DESCRIPTION OF THE TASK:
Every entry is to be copied exactly as written, and the pictures are to be skipped.

Web page edit records:
★ ★ ★ ★ ★ ★ ★
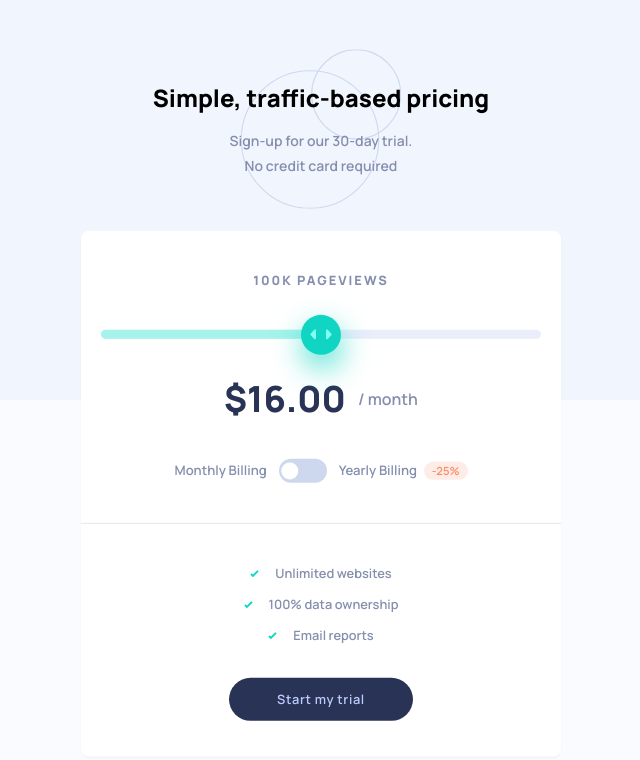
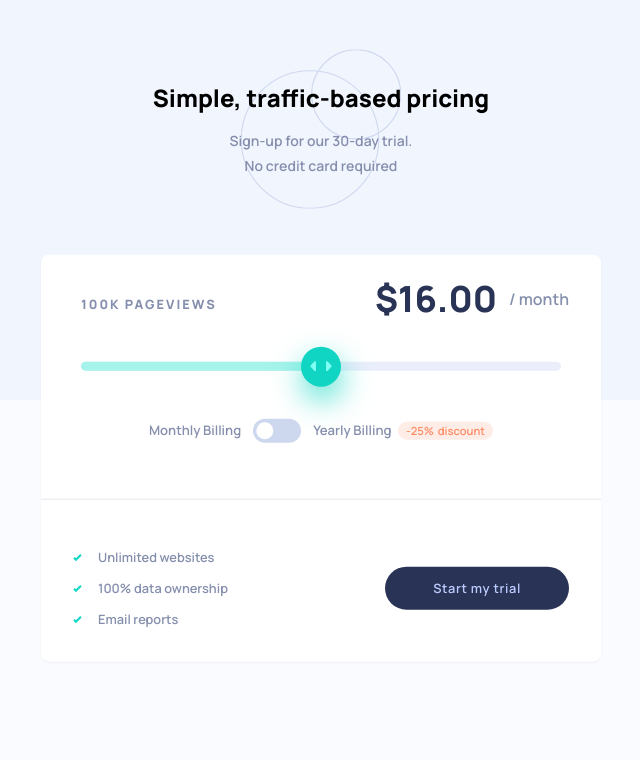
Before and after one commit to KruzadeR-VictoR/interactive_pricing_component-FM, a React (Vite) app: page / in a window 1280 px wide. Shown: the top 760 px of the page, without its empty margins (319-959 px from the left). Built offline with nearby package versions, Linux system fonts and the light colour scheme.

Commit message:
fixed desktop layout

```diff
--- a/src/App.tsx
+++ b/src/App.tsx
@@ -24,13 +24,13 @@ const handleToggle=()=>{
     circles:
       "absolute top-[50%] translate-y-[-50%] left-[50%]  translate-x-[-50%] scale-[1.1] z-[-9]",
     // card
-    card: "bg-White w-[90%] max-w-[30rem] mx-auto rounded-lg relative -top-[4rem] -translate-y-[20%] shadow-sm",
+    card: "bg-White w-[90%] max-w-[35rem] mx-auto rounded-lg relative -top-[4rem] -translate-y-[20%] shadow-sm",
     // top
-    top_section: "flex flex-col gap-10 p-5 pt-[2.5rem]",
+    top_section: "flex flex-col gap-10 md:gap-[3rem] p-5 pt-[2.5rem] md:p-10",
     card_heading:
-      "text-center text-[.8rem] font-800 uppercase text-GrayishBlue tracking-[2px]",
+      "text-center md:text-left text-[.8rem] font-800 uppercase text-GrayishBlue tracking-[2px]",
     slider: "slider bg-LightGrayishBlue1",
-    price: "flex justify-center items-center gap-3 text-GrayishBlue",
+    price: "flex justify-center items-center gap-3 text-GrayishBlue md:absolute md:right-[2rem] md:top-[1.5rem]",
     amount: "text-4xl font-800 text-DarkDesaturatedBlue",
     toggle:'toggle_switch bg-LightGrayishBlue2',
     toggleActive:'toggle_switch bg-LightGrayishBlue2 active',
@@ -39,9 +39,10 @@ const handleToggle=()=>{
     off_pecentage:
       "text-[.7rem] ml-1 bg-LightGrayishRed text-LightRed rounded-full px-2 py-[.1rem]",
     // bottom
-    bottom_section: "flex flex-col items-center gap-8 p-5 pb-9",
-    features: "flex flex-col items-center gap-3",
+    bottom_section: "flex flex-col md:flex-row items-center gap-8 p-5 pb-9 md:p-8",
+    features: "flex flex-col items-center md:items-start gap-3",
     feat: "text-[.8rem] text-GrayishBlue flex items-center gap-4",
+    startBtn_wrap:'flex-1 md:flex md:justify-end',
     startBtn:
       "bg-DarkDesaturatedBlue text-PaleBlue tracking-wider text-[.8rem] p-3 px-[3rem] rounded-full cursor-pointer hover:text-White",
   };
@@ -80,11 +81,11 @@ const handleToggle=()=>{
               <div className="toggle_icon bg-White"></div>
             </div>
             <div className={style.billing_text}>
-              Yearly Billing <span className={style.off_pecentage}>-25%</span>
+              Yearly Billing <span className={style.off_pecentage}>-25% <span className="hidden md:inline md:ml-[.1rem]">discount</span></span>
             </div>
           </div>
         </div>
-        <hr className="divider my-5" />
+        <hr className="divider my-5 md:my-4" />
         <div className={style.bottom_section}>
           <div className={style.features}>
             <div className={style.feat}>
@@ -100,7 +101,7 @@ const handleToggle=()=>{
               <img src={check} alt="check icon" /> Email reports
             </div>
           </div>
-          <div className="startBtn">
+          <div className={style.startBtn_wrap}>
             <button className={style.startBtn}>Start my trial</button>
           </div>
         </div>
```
★ ★ ★ ★ ★ ★ ★
EXPECTED ANSWER:
Before and after one commit to KruzadeR-VictoR/interactive_pricing_component-FM, a React (Vite) app: page / in a window 1280 px wide. Shown: the top 760 px of the page, without its empty margins (319-959 px from the left). Built offline with nearby package versions, Linux system fonts and the light colour scheme.

Commit message:
fixed desktop layout

```diff
--- a/src/App.tsx
+++ b/src/App.tsx
@@ -24,13 +24,13 @@ const handleToggle=()=>{
     circles:
       "absolute top-[50%] translate-y-[-50%] left-[50%]  translate-x-[-50%] scale-[1.1] z-[-9]",
     // card
-    card: "bg-White w-[90%] max-w-[30rem] mx-auto rounded-lg relative -top-[4rem] -translate-y-[20%] shadow-sm",
+    card: "bg-White w-[90%] max-w-[35rem] mx-auto rounded-lg relative -top-[4rem] -translate-y-[20%] shadow-sm",
     // top
-    top_section: "flex flex-col gap-10 p-5 pt-[2.5rem]",
+    top_section: "flex flex-col gap-10 md:gap-[3rem] p-5 pt-[2.5rem] md:p-10",
     card_heading:
-      "text-center text-[.8rem] font-800 uppercase text-GrayishBlue tracking-[2px]",
+      "text-center md:text-left text-[.8rem] font-800 uppercase text-GrayishBlue tracking-[2px]",
     slider: "slider bg-LightGrayishBlue1",
-    price: "flex justify-center items-center gap-3 text-GrayishBlue",
+    price: "flex justify-center items-center gap-3 text-GrayishBlue md:absolute md:right-[2rem] md:top-[1.5rem]",
     amount: "text-4xl font-800 text-DarkDesaturatedBlue",
     toggle:'toggle_switch bg-LightGrayishBlue2',
     toggleActive:'toggle_switch bg-LightGrayishBlue2 active',
@@ -39,9 +39,10 @@ const handleToggle=()=>{
     off_pecentage:
       "text-[.7rem] ml-1 bg-LightGrayishRed text-LightRed rounded-full px-2 py-[.1rem]",
     // bottom
-    bottom_section: "flex flex-col items-center gap-8 p-5 pb-9",
-    features: "flex flex-col items-center gap-3",
+    bottom_section: "flex flex-col md:flex-row items-center gap-8 p-5 pb-9 md:p-8",
+    features: "flex flex-col items-center md:items-start gap-3",
     feat: "text-[.8rem] text-GrayishBlue flex items-center gap-4",
+    startBtn_wrap:'flex-1 md:flex md:justify-end',
     startBtn:
       "bg-DarkDesaturatedBlue text-PaleBlue tracking-wider text-[.8rem] p-3 px-[3rem] rounded-full cursor-pointer hover:text-White",
   };
@@ -80,11 +81,11 @@ const handleToggle=()=>{
               <div className="toggle_icon bg-White"></div>
             </div>
             <div className={style.billing_text}>
-              Yearly Billing <span className={style.off_pecentage}>-25%</span>
+              Yearly Billing <span className={style.off_pecentage}>-25% <span className="hidden md:inline md:ml-[.1rem]">discount</span></span>
             </div>
           </div>
         </div>
-        <hr className="divider my-5" />
+        <hr className="divider my-5 md:my-4" />
         <div className={style.bottom_section}>
           <div className={style.features}>
             <div className={style.feat}>
@@ -100,7 +101,7 @@ const handleToggle=()=>{
               <img src={check} alt="check icon" /> Email reports
             </div>
           </div>
-          <div className="startBtn">
+          <div className={style.startBtn_wrap}>
             <button className={style.startBtn}>Start my trial</button>
           </div>
         </div>
```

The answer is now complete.